Congo Jazz is a great example of how old Hollywood racism works. Having Bosko, the lead in the cartoon, be a little black kid isn’t really overtly racist… until Harman and Ising have him meet a couple monkeys.
Guess who looks like who?
And then, sort of confirming racists are morons, it turns out the monkeys’ father is a gorilla. So apparently species were unknown to Harman and Ising too.
Strangely, once the cartoon becomes a musical number–and Bosko acts the minstrel role–it becomes a lot less offensive. The last half is Bosko and the jungle animals playing a song and there are a couple almost successful moments.
The problem is the lack of ambition. Harman and Ising put more attention into Jazz‘s backgrounds than the animation.
Without a story, the lazy animation can’t make Congo Jazz succeed. Instead, it putters out, just stopping without a real ending.

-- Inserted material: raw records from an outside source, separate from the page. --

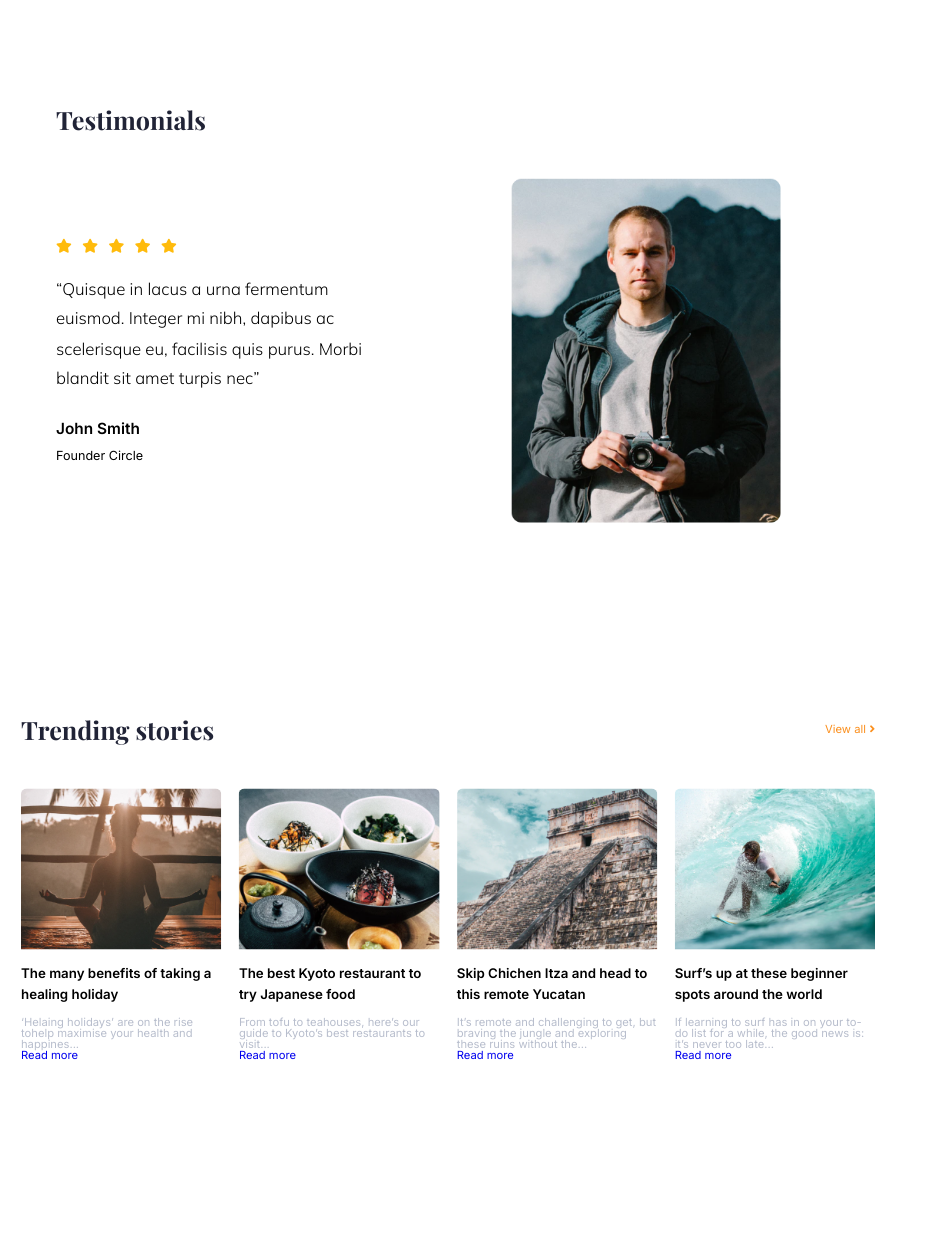
Repository: long5122000/sunny
Page: index.html
These files come from the project's save history. The page is drawn as it stood at one moment and after the next save; the edit follows.
The browser window is 1280 px wide. The page is 1335 px wide, so the pictures cover 1335 px, including what lies to the right of the window. The pictures show the part of the page from y = 3238 to 5078 px (the page is 5024 px tall before and 5078 px after), at 70% of full size.
The style sheet was rebuilt from its Sass, Less or Tailwind sources for each picture, by a compiler version that may differ from the author's.

Above is the page before, as saved 2021-11-25 13:58:41.

### index.html
<!DOCTYPE html>
<html lang="en">
  <head>
    <meta charset="UTF-8" />
    <meta http-equiv="X-UA-Compatible" content="IE=edge" />
    <meta name="viewport" content="width=device-width, initial-scale=1.0" />
    <title>Thousand Sunny</title>
    <link rel="preconnect" href="https://fonts.googleapis.com" />
    <link rel="preconnect" href="https://fonts.gstatic.com" crossorigin />
    <link
      href="https://fonts.googleapis.com/css2?family=Inter:wght@400;500;600&family=Mulish:wght@300&family=Playfair+Display:wght@700&display=swap"
      rel="stylesheet"
    />
    <link
      rel="stylesheet"
      href="https://use.fontawesome.com/releases/v5.15.4/css/all.css"
      integrity="sha384-DyZ88mC6Up2uqS4h/KRgHuoeGwBcD4Ng9SiP4dIRy0EXTlnuz47vAwmeGwVChigm"
      crossorigin="anonymous"
    />
    <link rel="stylesheet" href="./css/app.css" />
  </head>
  <body>
    <div class="wrapper">
      <header class="header">
        <div class="container">
          <div class="header-main">
            <img srcset="./images/logo.png 2x" alt="" />
            <ul class="menu">
              <li class="menu-item">
                <a href="#" class="menu-link">Home</a>
              </li>
              <li class="menu-item">
                <a href="#" class="menu-link">Destinations</a>
              </li>
              <li class="menu-item">
                <a href="#" class="menu-link">About</a>
              </li>
              <li class="menu-item">
                <a href="#" class="menu-link">Partner</a>
              </li>
              <li class="menu-item">
                <a href="#" class="btn btn--secondary">Login</a>
              </li>
              <li class="menu-item">
                <a href="#" class="btn btn--primary">Register</a>
              </li>
            </ul>
          </div>
        </div>
      </header>
      <main>
        <section class="hero">
          <div class="container">
            <div class="hero-main">
              <div class="hero-content">
                <h1 class="heading hero-heading">Explore and Travel</h1>
                <div class="hero-caption">Holiday finder</div>
                <div class="hero-form">
                  <div class="dropdown">
                    <div class="dropdown-select">
                      <span class="dropdown-value">Location</span>
                      <i class="fas fa-angle-down"></i>
                    </div>
                    <div class="dropdown-list">
                      <div class="dropdown-item">title</div>
                      <div class="dropdown-item">title</div>
                      <div class="dropdown-item">title</div>
                    </div>
                  </div>
                  <div class="dropdown">
                    <div class="dropdown-select">
                      <span class="dropdown-value">Activity</span>
                      <i class="fas fa-angle-down"></i>
                    </div>
                    <div class="dropdown-list">
                      <div class="dropdown-item">title</div>
                      <div class="dropdown-item">title</div>
                      <div class="dropdown-item">title</div>
                    </div>
                  </div>
                  <div class="dropdown">
                    <div class="dropdown-select">
                      <span class="dropdown-value">Grade</span>
                      <i class="fas fa-angle-down"></i>
                    </div>
                    <div class="dropdown-list">
                      <div class="dropdown-item">title</div>
                      <div class="dropdown-item">title</div>
                      <div class="dropdown-item">title</div>
                    </div>
                  </div>
                  <div class="dropdown">
                    <div class="dropdown-select">
                      <span class="dropdown-value">Date</span>
                      <i class="fas fa-angle-down"></i>
                    </div>
                    <div class="dropdown-list">
                      <div class="dropdown-item">title</div>
                      <div class="dropdown-item">title</div>
                      <div class="dropdown-item">title</div>
                    </div>
                  </div>
                </div>
                <a href="#!" class="btn btn--primary">Explore</a>
              </div>
              <div class="hero-image">
                <img srcset="./images/img1.png 2x" alt="" />
              </div>
            </div>
          </div>
        </section>
        <section class="explore">
          <div class="container">
            <div class="explore-main">
              <div class="explore-image">
                <img srcset="./images/img2.png 2x" alt="" />
              </div>
              <div class="explore-content">
                <h2 class="heading explore-heading heading--small">
                  A new way to explore the world
                </h2>
                <p class="text explore-desc">
                  For decades travellers have reached for Lonely Planet books
                  when looking to plan and execute their perfect trip, but now,
                  they can also let Lonely Planet Experiences lead the way
                </p>
                <div class="btn btn--primary" href="!#">Learn More</div>
              </div>
            </div>
          </div>
        </section>
        <section class="destination">
          <div class="container">
            <div class="destination-header">
              <h2 class="heading heading--small">Featured destinations</h2>
              <a href="#!" class="viewall">
                <span>View all</span>
                <i class="fas fa-angle-right"></i>
              </a>
            </div>
            <div class="destination-list">
              <div class="destination-item">
                <div class="destination-image">
                  <img srcset="./images/destination1.png 2x" alt="" />
                </div>
                <div class="destination-content">
                  <h3 class="destination-name">Raja Ampat</h3>
                  <span class="destination-country">Indonesia</span>
                </div>
              </div>
              <div class="destination-item">
                <div class="destination-image">
                  <img srcset="./images/destination2.png 2x" alt="" />
                </div>
                <div class="destination-content">
                  <h3 class="destination-name">Fanjingshan</h3>
                  <span class="destination-country">China</span>
                </div>
              </div>
              <div class="destination-item">
                <div class="destination-image">
                  <img srcset="./images/destination3.png 2x" alt="" />
                </div>
                <div class="destination-content">
                  <h3 class="destination-name">Vevey</h3>
                  <span class="destination-country">Switzerland</span>
                </div>
              </div>
              <div class="destination-item">
                <div class="destination-image">
                  <img srcset="./images/destination4.png 2x" alt="" />
                </div>
                <div class="destination-content">
                  <h3 class="destination-name">Skadar</h3>
                  <span class="destination-country">Montenegro</span>
                </div>
              </div>
            </div>
          </div>
        </section>
        <section class="guides">
          <div class="container">
            <div class="guides-main">
              <div class="guides-content">
                <h2 class="heading guides-heading heading--small">
                  Guides by Thousand Sunny
                </h2>
                <div class="text guides-desc">
                  Packed with tips and advice from our on-the-ground experts,
                  our city guides app (iOS and Android) is the ultimate resource
                  before and during a trip.
                </div>
                <a href="#!" class="btn btn--primary">Download</a>
              </div>
              <div class="guides-image">
                <img srcset="./images/img3.png 2x" alt="" />
              </div>
            </div>
          </div>
        </section>
        <section class="testimonial">
          <div class="container">
            <div class="testimonial-main">
              <h2 class="heading heading--small testimonial-heading">
                Testimonials
              </h2>
              <div class="testimonial-container">
                <div class="testimonial-content">
                  <div class="testimonial-rating">
                    <i class="fa fa-star"></i>
                    <i class="fa fa-star"></i>
                    <i class="fa fa-star"></i>
                    <i class="fa fa-star"></i>
                    <i class="fa fa-star"></i>
                  </div>
                  <div class="testimonial-desc text">
                    “Quisque in lacus a urna fermentum euismod. Integer mi nibh,
                    dapibus ac scelerisque eu, facilisis quis purus. Morbi
                    blandit sit amet turpis nec”
                  </div>
                  <div class="testimonial-author">
                    <h3 class="testimonial-name">John Smith</h3>
                    <span class="testimonial-job">Founder Circle</span>
                  </div>
                </div>
                <div class="testimonial-image">
                  <img srcset="./images/testimonial.png 2x" alt="" />
                </div>
              </div>
            </div>
          </div>
        </section>
        <section class="story">
          <div class="container">
            <div class="story-header">
              <h2 class="heading heading--small story-heading">
                Trending stories
              </h2>
              <a href="#!" class="viewall">
                <span>View all</span>
                <i class="fas fa-angle-right"></i>
              </a>
            </div>
            <div class="story-list">
              <div class="story-item">
                <div class="story-image">
                  <img srcset="./images/story1.png 2x" alt="" />
                </div>
                <div class="story-content">
                  <h3 class="story-title">
                    The many benefits of taking a healing holiday
                  </h3>
                  <p class="story-desc">
                    ‘Helaing holidays’ are on the rise tohelp maximise your
                    health and happines...
                  </p>
                  <a href="#!" class="story-more">Read more</a>
                </div>
              </div>
              <div class="story-item">
                <div class="story-image">
                  <img srcset="./images/story2.png 2x" alt="" />
                </div>
                <div class="story-content">
                  <h3 class="story-title">
                    The best Kyoto restaurant to try Japanese food
                  </h3>
                  <p class="story-desc">
                    From tofu to teahouses, here’s our guide to Kyoto’s best
                    restaurants to visit...
                  </p>
                  <a href="#!" class="story-more">Read more</a>
                </div>
              </div>
              <div class="story-item">
                <div class="story-image">
                  <img srcset="./images/story3.png 2x" alt="" />
                </div>
                <div class="story-content">
                  <h3 class="story-title">
                    Skip Chichen Itza and head to this remote Yucatan
                  </h3>
                  <p class="story-desc">
                    It’s remote and challenging to get, but braving the jungle
                    and exploring these ruins without the...
                  </p>
                  <a href="#!" class="story-more">Read more</a>
                </div>
              </div>
              <div class="story-item">
                <div class="story-image">
                  <img srcset="./images/story4.png 2x" alt="" />
                </div>
                <div class="story-content">
                  <h3 class="story-title">
                    Surf’s up at these beginner spots around the world
                  </h3>
                  <p class="story-desc">
                    If learning to surf has in on your to- do list for a while,
                    the good news is: it’s never too late...
                  </p>
                  <a href="#!" class="story-more">Read more</a>
                </div>
              </div>
            </div>
          </div>
        </section>
      </main>
    </div>
    <script src="scripts/app.js"></script>
  </body>
</html>

### sass/app.scss
@import "reset";
@import "variables";
@import "global";
@import "typography";
@import "header";
@import "menu";
@import "hero";
@import "explore";
@import "destination";
@import "guides";
@import "testimonial";
@import "story";
@import "footer";

### sass/_variables.scss
$primary-font: "Inter", sans-serif;
$secondary-font: "Playfair Display", serif;
$third-font: "Mulish", sans-serif;
$gray: #b8becd;
$gray-dark: #afb0b9;
$gray-darker: #7d7987;
$gray-darkest: #202336;
$primary-color: #fb8f1d;
$gray-blur: #80918e;

### sass/_global.scss
.wrapper {
  max-width: 1600px;
  margin: 0 auto;
}
.container {
  max-width: 1260px;
  margin: 0 auto;
  padding: 0 20px;
}
ul {
  list-style: none;
}
.btn {
  display: inline-flex;
  justify-content: center;
  align-items: center;
  cursor: pointer;
  font-size: 15px;
  font-weight: 500;
  font-family: $primary-font;
  line-height: 1;
  height: 52px;
  padding: 0 60px;
  border-radius: 8px;
  background-color: transparent;
  border: 0;
  outline: none;
  &--primary {
    color: white;
    background-color: $primary-color;
  }
  &--secondary {
    color: $primary-color;
    border: 1px solid currentColor;
  }
}
.dropdown {
  &-list {
    display: none;
  }
  &-select {
    display: flex;
    justify-content: space-between;
    align-items: center;
    padding: 20px 30px;
    border-radius: 6px;
    border: 1px solid $gray-dark;
    color: $gray-darkest;
    cursor: pointer;
  }
}
.viewall {
  color: $primary-color;
  display: flex;
  align-items: center;
  gap: 0 5px;
}

### sass/_typography.scss
body {
  font-family: $primary-font;
  font-size: 16px;
  line-height: 1;
  color: $gray;
}
.heading {
  font-family: $secondary-font;
  color: $gray-darkest;
  &--small {
    line-height: 139%;
    font-size: 36px;
  }
}
.text {
  font-weight: 300;
  line-height: 176%;
  font-size: 17px;
  color: $gray-darker;
  font-family: $third-font;
}

### sass/_header.scss
.header {
  padding-top: 45px;
  padding-bottom: 70px;
  &-main {
    display: flex;
    justify-content: space-between;
    align-items: center;
  }
}

### sass/_menu.scss
.menu {
  display: flex;
  align-items: center;
  gap: 0 35px;
  &-link {
    color: inherit;
  }
}

### sass/_hero.scss
.hero {
  margin-bottom: 270px;
  &-main {
    display: flex;
    justify-content: space-between;
    align-items: center;
  }
  &-heading {
    font-size: 64px;
    line-height: 125%;
    margin-bottom: 74px;
  }
  &-caption {
    font-size: 22px;
    font-weight: 600;
    margin-bottom: 48px;
    padding-bottom: 20px;
    display: inline-block;
    position: relative;
    color: $gray-darkest;
    &:before {
      content: "";
      position: absolute;
      bottom: 0;
      left: 0;
      width: 32px;
      height: 2px;
      background-color: $gray-darkest;
    }
  }
  &-content {
    width: 100%;
    max-width: 470px;
  }
  &-image {
    transform: translateX(85px);
  }
  &-form {
    margin-bottom: 50px;
    display: grid;
    grid-template-columns: 1fr 1fr;
    grid-gap: 30px;
  }
}

### sass/_explore.scss
.explore {
  margin-bottom: 292px;
  &-main {
    display: flex;
    justify-content: space-between;
    align-items: center;
    gap: 0 50px;
  }
  &-content {
    max-width: 508px;
    padding-right: 58px;
  }
  &-image {
    transform: translateX(-50px);
  }
  &-heading {
    margin-bottom: 20px;
  }
  &-desc {
    margin-bottom: 33px;
  }
}

### sass/_destination.scss
.destination {
  margin-bottom: 232px;

  &-header {
    display: flex;
    justify-content: space-between;
    align-items: center;
    margin-bottom: 56px;
    padding-left: 50px;
    padding-right: 50px;
  }
  &-list {
    padding-left: 50px;
    padding-right: 50px;
    display: grid;
    grid-template-columns: repeat(4, 1fr);
    grid-gap: 25px;
  }

  &-item {
    height: 337px;
    position: relative;
  }
  &-image {
    width: 100%;
    height: 100%;
  }
  &-image img {
    border-radius: 8px;
    height: 100%;
    width: 100%;
    object-fit: cover;
  }
  &-content {
    position: absolute;
    bottom: 0;
    left: 0;
    z-index: 2;
    background: #ffffff;
    border-radius: 0px 6px 0px 0px;
    padding: 11px 32px 11px 0;
  }
  &-name {
    font-size: 17px;
    font-weight: 600;
    color: $gray-darkest;
    margin-bottom: 10px;
  }
  &-country {
    font-weight: 500;
    font-size: 15px;
    color: $gray-blur;
  }
}

### sass/_guides.scss
.guides {
  margin-bottom: 250px;
  &-main {
    display: flex;
    justify-content: space-between;
    align-items: center;
    gap: 0 80px;
  }
  &-content {
    max-width: 450px;
    width: 100%;
    transform: translateX(50px);
  }
  &-image {
    padding-right: 40px;
  }
  &-heading {
    margin-bottom: 20px;
  }
  &-desc {
    margin-bottom: 33px;
  }
}

### sass/_testimonial.scss
.testimonial {
  margin-bottom: 270px;
  &-heading {
    margin-bottom: 60px;
  }
  &-main {
    max-width: 1085px;
    padding-left: 50px;
    position: relative;
  }
  &-container {
    display: flex;
    justify-content: space-between;
    align-items: center;
  }
  &-content {
    max-width: 450px;
  }
  &-rating {
    font-size: 20px;
    display: flex;
    align-items: center;
    gap: 15px;
    margin-bottom: 30px;
    color: #ffbb0c;
  }
  &-desc {
    color: #000;
    margin-bottom: 40px;
    font-size: 24px;
    font-weight: 400;
  }
  &-name {
    font-size: 22px;
    font-weight: bold;
    color: #000;
    margin-bottom: 20px;
  }
  &-job {
    font-size: 18px;
    color: #000;
  }
}

### sass/_story.scss
.story {
  margin-bottom: 270px;
  &-header {
    display: flex;
    justify-content: space-between;
    align-items: center;
    margin-bottom: 60px;
  }
  &-list {
    display: grid;
    grid-template-columns: repeat(4, 1fr);
    grid-gap: 25px;
  }
  &-image {
    height: 230px;
    margin-bottom: 20px;
    img {
      width: 100%;
      height: 100%;
      object-fit: cover;
      border-radius: 8px 8px 0 0;
      object-position: top;
    }
  }
  &-title {
    font-size: 19px;
    color: #000;
    margin-bottom: 15px;
    line-height: 158%;
  }
}

Loaded but not shown: sass/_reset.scss (common file); scripts/app.js (no stored copy; drawn as an empty file); sass/_footer.scss (no stored copy; drawn as an empty file)

After the next save:
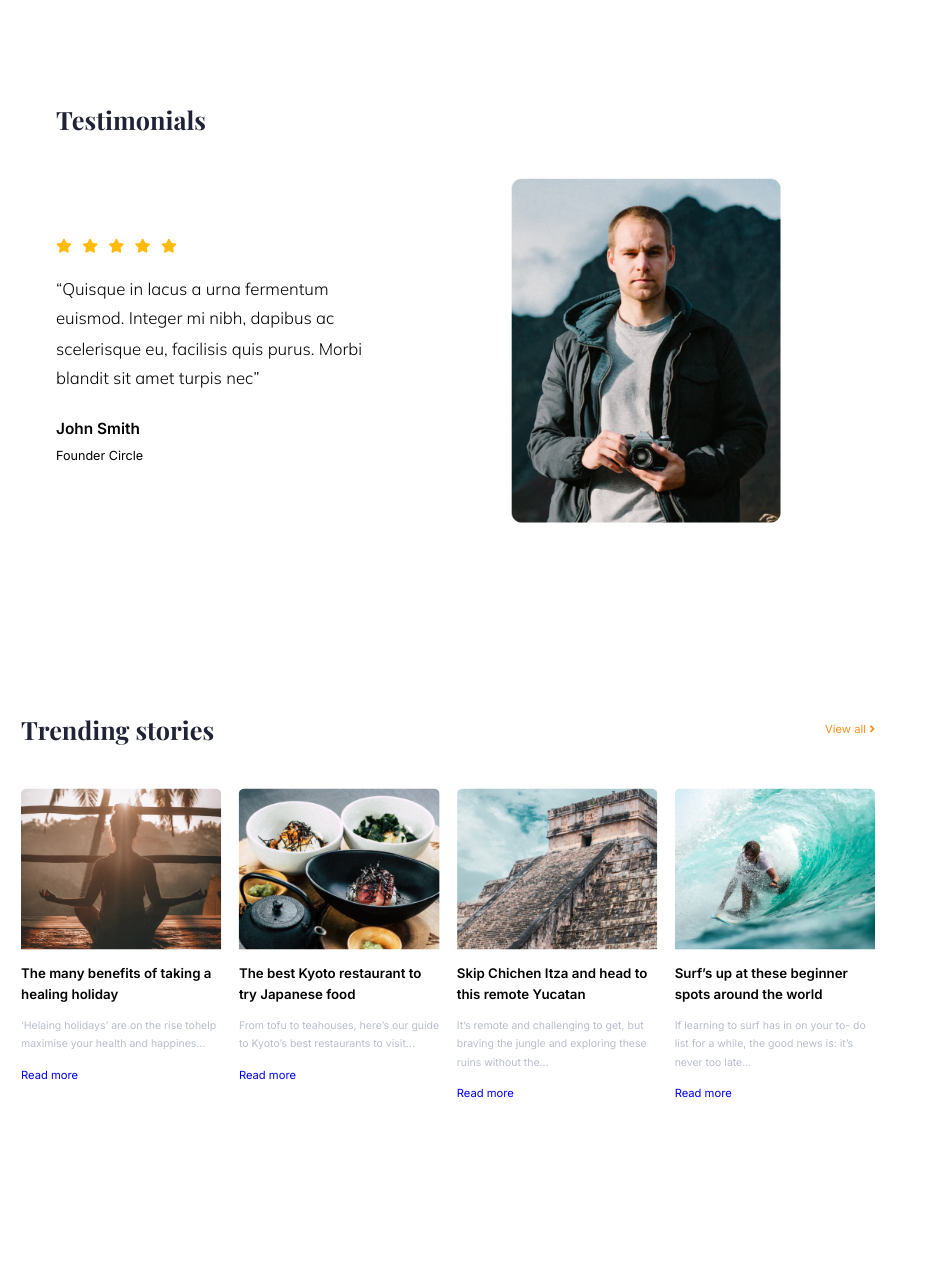
Saved 44 s later.
--- a/sass/_story.scss
+++ b/sass/_story.scss
@@ -28,4 +28,9 @@
     margin-bottom: 15px;
     line-height: 158%;
   }
+  &-desc {
+    margin-bottom: 23px;
+    line-height: 175%;
+    font-size: 15px;
+  }
 }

Produced and directed by Hugh Harman and Rudolf Ising; animated by Carman Maxwell and Paul J. Smith; music by Frank Marsales; released by Warner Bros.
Starring Johnny Murray (Bosko).
- OTHER LOONEY TUNES CARTOONS
- OTHER FILMS DIRECTED BY HUGH HARMAN
- OTHER FILMS DIRECTED BY RUDOLF ISING
- OTHER 1930 RELEASES